New York congressman Hakeem Jeffries, the chairman of the House Democratic Caucus, nominated Ms Pelosi to be speaker, prompting a standing ovation from most of the Democratic side of the House and much of the spectators in the gallery. In a rousing speech, Mr Jeffries extolled Ms Pelosi as “a woman of faith, a loving wife, a mother of five, a grandmother of nine, a sophisticated strategist, a legendary legislator, a voice for the voiceless, a defender of the disenfranchised, a powerful, profound, prophetic, principled public servant.”
“House Democrats are down with NDP,” Mr Jeffries said, using Ms Pelosi’s initials, and referencing a song by Naughty By Nature, “O.P.P”.
Ms Pelosi suffered more than a dozen defections from her party: freshman Anthony Brindisi of New York, Jason Crow of Colorado, Joe Cunningham of South Carolina, Ben McAdams of Utah, Max Rose of New York, Mikie Sherrill of New Jersey, Elissa Slotkin of Michigan, Abigail Spanberger of Virginia, Jeff Van Drew of New Jersey and Jared Golden of Maine, as well as Jim Cooper of Tennessee, Ron Kind of Wisconsin, Conor Lamb of Pennsylvania and Kathleen Rice of New York.

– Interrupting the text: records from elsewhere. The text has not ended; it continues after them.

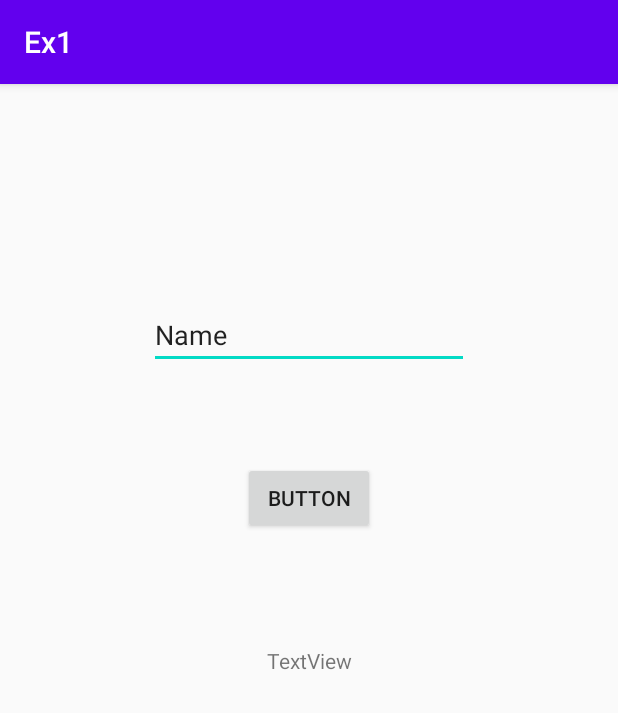
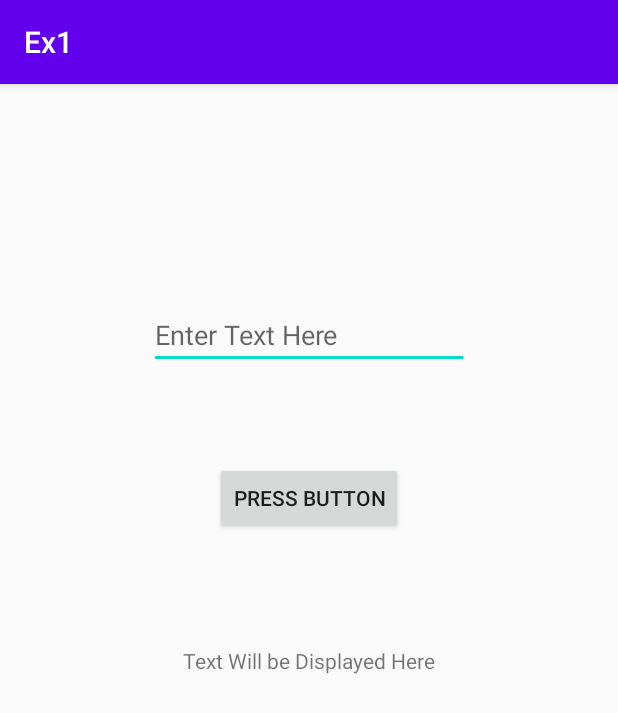
Before and after one commit to anas-yousef/todoboom, an Android app: the screen it shows after launch (MainActivity), on a phone screen of 412 x 824 dp. Shown: the top 713 px of the screen. Run offline under Robolectric (Android 15) with nearby library versions, the phone set to English and light mode, and no system bars.

Commit message:
Added three components

```diff
--- a/app/src/main/java/com/example/ex1/MainActivity.java
+++ b/app/src/main/java/com/example/ex1/MainActivity.java
@@ -3,6 +3,10 @@ package com.example.ex1;
 import androidx.appcompat.app.AppCompatActivity;
 
 import android.os.Bundle;
+import android.view.View;
+import android.widget.Button;
+import android.widget.EditText;
+import android.widget.TextView;
 
 public class MainActivity extends AppCompatActivity {
 
@@ -10,5 +14,24 @@ public class MainActivity extends AppCompatActivity {
     protected void onCreate(Bundle savedInstanceState) {
         super.onCreate(savedInstanceState);
         setContentView(R.layout.activity_main);
+        final EditText editText = findViewById(R.id.enteredText);
+        Button button = findViewById(R.id.button);
+        final TextView textView = findViewById(R.id.textView);
+
+       button.setOnClickListener(new View.OnClickListener() {
+           @Override
+           public void onClick(View v) {
+               String enteredText = editText.getText().toString();
+               if (enteredText.equals(""))
+               {
+                   textView.setText("Enter Something Other Than Empty String");
+               }
+               else {
+                   textView.setText(enteredText);
+               }
+               editText.setText("");
+
+           }
+       });
     }
 }
--- a/app/src/main/res/layout/activity_main.xml
+++ b/app/src/main/res/layout/activity_main.xml
@@ -7,12 +7,12 @@
     tools:context=".MainActivity">
 
     <EditText
-        android:id="@+id/editText2"
+        android:id="@+id/enteredText"
         android:layout_width="wrap_content"
         android:layout_height="wrap_content"
         android:ems="10"
         android:inputType="textPersonName"
-        android:text="Name"
+        android:hint="Enter Text Here"
         app:layout_constraintBottom_toBottomOf="parent"
         app:layout_constraintEnd_toEndOf="parent"
         app:layout_constraintHorizontal_bias="0.5"
@@ -24,7 +24,7 @@
         android:id="@+id/button"
         android:layout_width="wrap_content"
         android:layout_height="wrap_content"
-        android:text="Button"
+        android:text="Press Button"
         tools:layout_editor_absoluteX="161dp"
         tools:layout_editor_absoluteY="180dp"
         app:layout_constraintBottom_toBottomOf="parent"
@@ -39,7 +39,7 @@
         android:id="@+id/textView"
         android:layout_width="wrap_content"
         android:layout_height="wrap_content"
-        android:text="TextView"
+        android:text="Text Will be Displayed Here"
         tools:layout_editor_absoluteX="172dp"
         tools:layout_editor_absoluteY="284dp"
         app:layout_constraintBottom_toBottomOf="parent"
```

She became the first person since Sam Rayburn of Texas, more than 60 years ago, to reclaim the position of House speaker.
Democrats wasted no time flexing their new power in the House of Representatives on Thursday as they manoeuvred to pass legislation backed by Ms Pelosi that would end the government shutdown while ignoring Mr Trump’s demand for $5 billion for a border wall.
The shutdown, which affects 800,000 employees, was triggered by Mr Trump’s demand last month for the money for a US-Mexico border wall as part of any legislation funding government agencies, a condition that is opposed by Democrats.
The two-part package pushed by the Democrats includes a bill to fund the department of homeland security at current levels through February 8th, providing $1.3 billion for border fencing and $300 million for other border security items, including technology and cameras.
The second part would fund the other federal agencies that are now unfunded, including the departments of agriculture, interior, transportation, commerce and justice, through September 30th, the end of the current fiscal year.
In an interview aired on Thursday on NBC’s Today show, Ms Pelosi remained firm on the issue of funding for the border wall. “No, no. Nothing for the wall.”
Mr Trump on Thursday accused Democrats of playing politics on the issue.
“The Shutdown is only because of the 2020 Presidential Election,” he wrote on Twitter. “The Democrats know they can’t win based on all of the achievements of ‘Trump’, so they are going all out on the desperately needed Wall and Border Security – and Presidential Harassment. For them, strictly politics!” – New York Times/Reuters